Photo manipulation is no big deal today, but before digital tools made it simple to make the impossible appear real it took a masterful artist. An exhibit at the Metropolitan Museum of Art is paying tribute to some of the incredible photo manipulations that predate Photoshop by years, decades, and in some cases more than a century. Above, an amusing manipulation from around 1930.
Early photo manipulations used a number of techniques to create their convincing effects. Some utilized multiple exposures, which is achieved by taking more than one photo on the same negative; others used collage or overpainting methods. Above, Henri Toulouse-Lautrec fills the roles of both artist and model in this 1892 photo.
Although the act of retouching and manipulating photos is routine today, in the early days of photography there was an entirely different meaning attached to the creation of these works of art. They each redefined the camera’s relationship to the world – one fascinating impossible photograph at a time. Above, a man juggles his own head in a photo from approximately 1880.
Many photo manipulation techniques actually started out as legitimate efforts to produce perfect images. Composite photos were utilized to combine the best aspects of multiple exposures, thereby eliminating trouble spots or imperfects. Above, a manipulated photo of Colorado Springs, Colorado from around 1913.
Besides depicting impossible feats, early photo manipulations also showed events which never actually happened. That may not seem very impressive in this age of extreme photo memes, but in 1930 this photo of a zeppelin docking on the Empire State Building was undoubtedly stunning.
Of course, just like today, some of the earliest photo manipulations were meant to do nothing more than to entertain viewers.
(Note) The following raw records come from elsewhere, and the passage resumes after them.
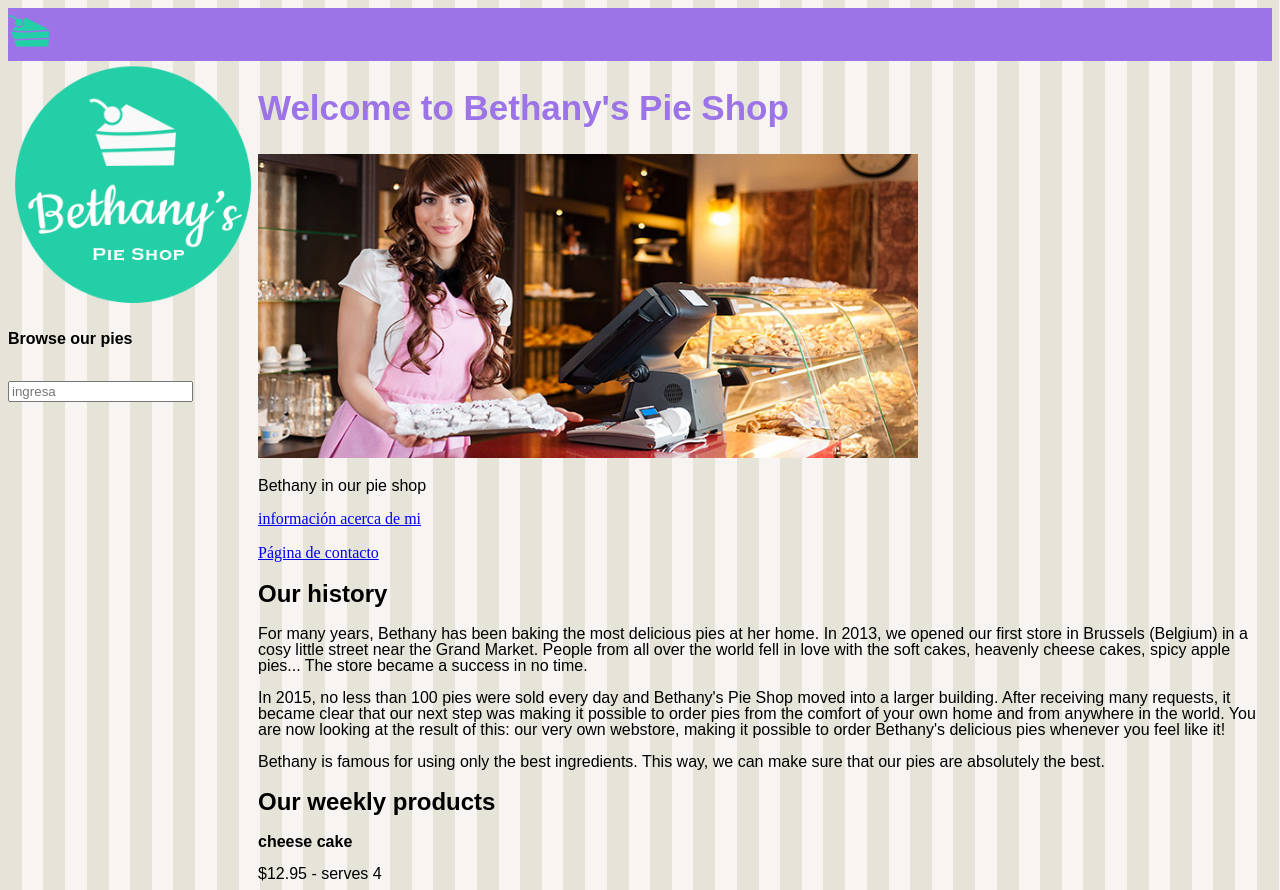
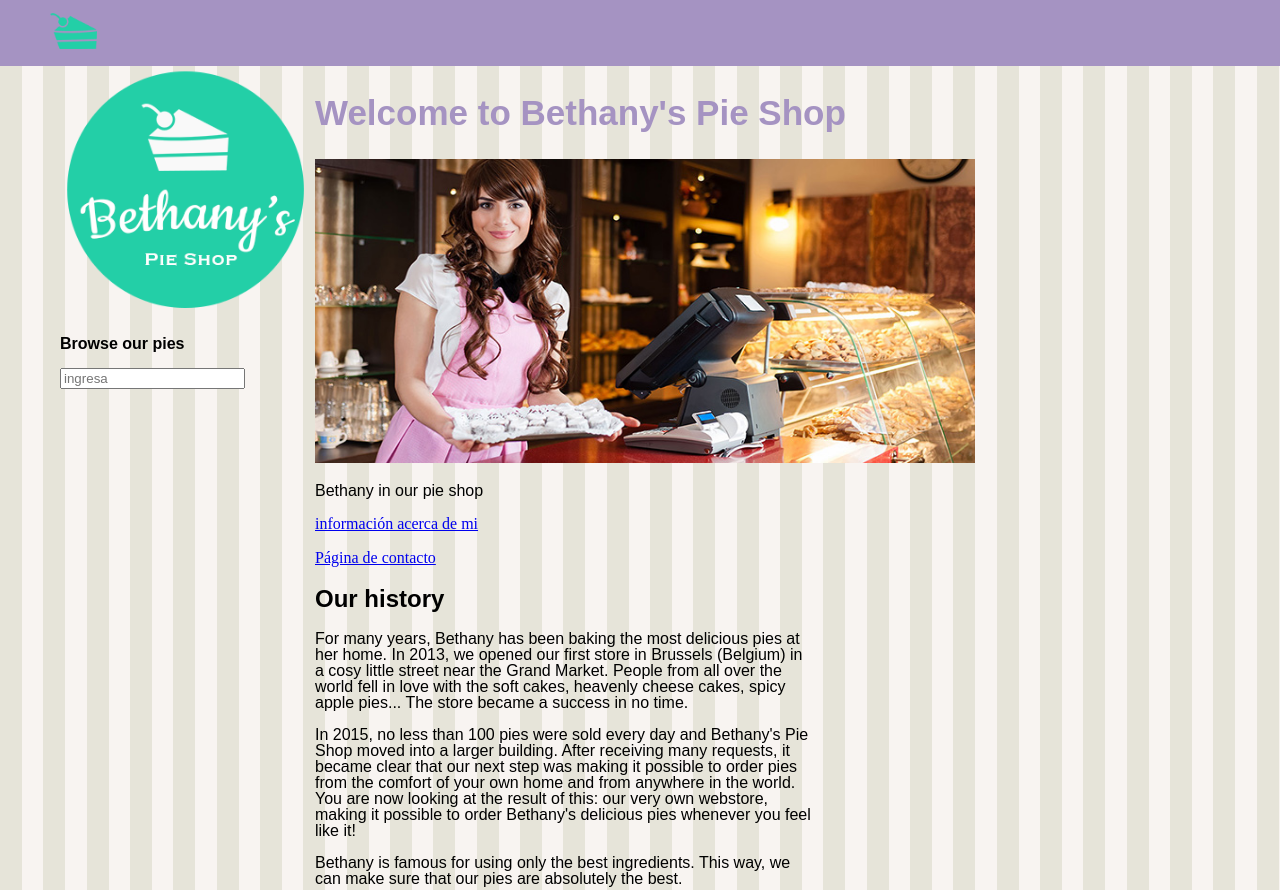
Before and after one commit to Luis-AH/Luis, a plain HTML site: page index.html in a window 1280 px wide. Shown: the top 890 px of the page. Drawn offline with Linux system fonts and the light colour scheme.

Commit message:
Update index.html

```diff
--- a/index.html
+++ b/index.html
@@ -2,19 +2,34 @@
 <html>
   <head>
     <style>
+      body{
+      margin: 0 auto;
+      background-image: url("pattern.png");
+      }
       .pagina {
         display: flex;
         justify-content: center;
+        width: 10px;
       }
 
       .cabeza {
-        background-color: #9c74e7;
+        background-color: #A593C2;
+        padding: 5px 50px;
       }
-      body {
-        background-image: url("pattern.png");
+      .contenido_cabeza {
+      max-width: 2000px;
+      margin: 0 auto;
+      display: flex;
+      align-items: center;
+      z-index: 100;
+      }
+      .todo{
+        display: flex;
+        justify-content: center;
+        margin: 0 auto;
       }
       .titulo {
-        color: #9c74e7;
+        color: #A593C2;
         line-height: 1;
         font-family: arial;
         font-size: 35px;
@@ -22,6 +37,7 @@
       .pa1 {
         line-height: 1;
         font-family: arial;
+        width: 500px;
       }
       .sub {
         line-height: 1;
@@ -38,22 +54,25 @@
         font-family: arial;
         font-size: 13px;
       }
+
     </style>
-  </head>
   <header class="cabeza">
-    <img src="pie.png" alt="cake" height="49" width="49" />
+    <div class="contenido_cabeza">
+      <img src="pie.png" alt="cake" height="56" width="56" />
+    </div>
   </header>
   <body>
+    <div class="todo">
       <div class="pagina">
         <div>
-        <img src="bethanylogo.png" alt="cake" height="250" width="250" />
+          <img src="bethanylogo.png" alt="cake" height="250" max-width="250" />
           <p class="pa1"><strong>Browse our pies</strong></p>
           <p>
-          <br />
             <input type="text" placeholder="ingresa" /> <br />
           </p>
         </div>
-      <div id="inicio">
+      </div>
+        <div cla="inicio">
           <section id="page">
             <main>
               <article>
@@ -61,10 +80,24 @@
               </article>
               <img src="bethany.jpg" alt="bethy" height="304" width="660" />
               <p class="pa1">Bethany in our pie shop</p>
-            <p><a href="https://luis-ah.github.io/Trabajo1/" target="_blank" rel="nofollow">
-              información acerca de mi </a></p>
-            <p><a href="https://luis-ah.github.io/Pagina3/" target="_blank" rel="nofollow">
-              Página de contacto</a></p>
+              <p>
+                <a
+                  href="https://luis-ah.github.io/Trabajo1/"
+                  target="_blank"
+                  rel="nofollow"
+                >
+                  información acerca de mi
+                </a>
+              </p>
+              <p>
+                <a
+                  href="https://luis-ah.github.io/Pagina3/"
+                  target="_blank"
+                  rel="nofollow"
+                >
+                  Página de contacto</a
+                >
+              </p>
 
               <article>
                 <h2 class="sub">Our history</h2>
@@ -105,10 +138,11 @@
           </section>
         </div>
     </div>
-  </body>
+    <div class="foot">
       <footer>
         <p class="f2">Our address is</p>
         <p class="f1">Bethany's Pie shop - La fontana Avenue 1156, La Molina</p>
         <p class="f2">2020 Bethany's Pie Shop - All rigths reserved</p>
       </footer>
+    </div>
 </html>
```
Lines whose indentation alone changed are shown as unchanged.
This slightly creepy 1930 photo doesn’t seem to have much of a message, but it sure is impressive. Faking It: Manipulated Photography Before Photoshop runs from October 11, 2012 to January 27, 2013.